Records for the exercise section start
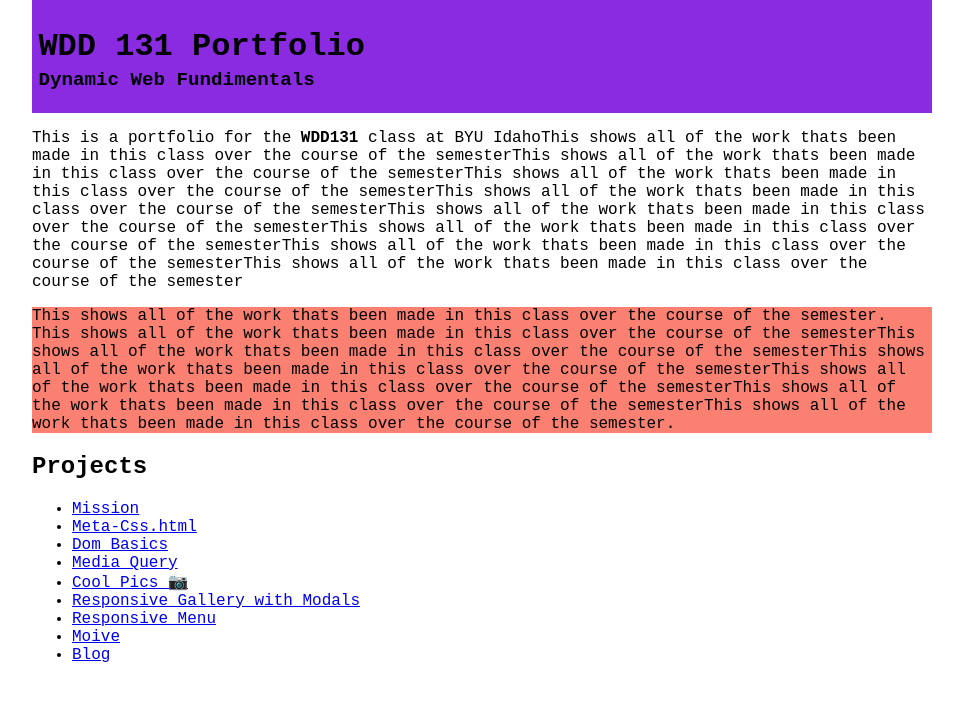
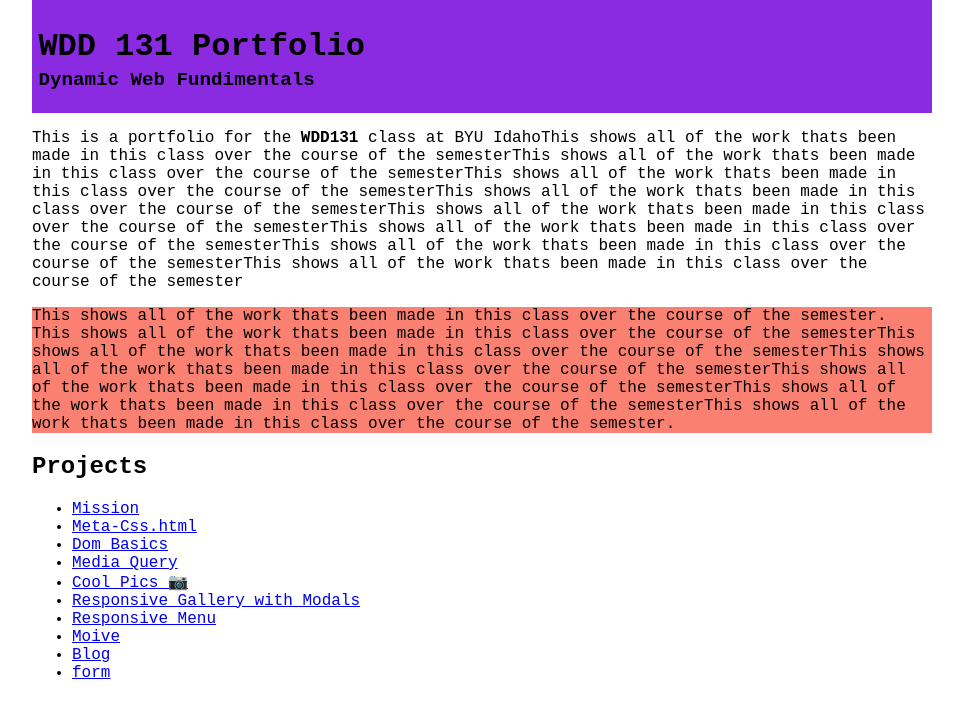
Before and after one commit to TannerGREG/wdd131, a plain HTML site: page index.html in a window 1280 px wide. Shown: the whole page, without its empty margins (158-1121 px from the left). Drawn offline with Linux system fonts and the light colour scheme.

Commit message:
add link to forms on idenx page

```diff
--- a/index.html
+++ b/index.html
@@ -23,6 +23,7 @@
             <li><a href="ponder/responsive.html">Responsive Menu</a></li>
             <li><a href="ponder/movie.html">Moive</a></li>
             <li><a href="blog/index.html">Blog</a></li>
+            <li><a href="ponder/form.html">form</a></li>
         </ul>
     </main>
     <footer> </footer>
```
Records for the exercise section end
- _Exercise brief_
Would you copy out each line of the records above where the word "index" occurs?

- _Output_
Before and after one commit to TannerGREG/wdd131, a plain HTML site: page index.html in a window 1280 px wide. Shown: the whole page, without its empty margins (158-1121 px from the left). Drawn offline with Linux system fonts and the light colour scheme.
--- a/index.html
+++ b/index.html
             <li><a href="blog/index.html">Blog</a></li>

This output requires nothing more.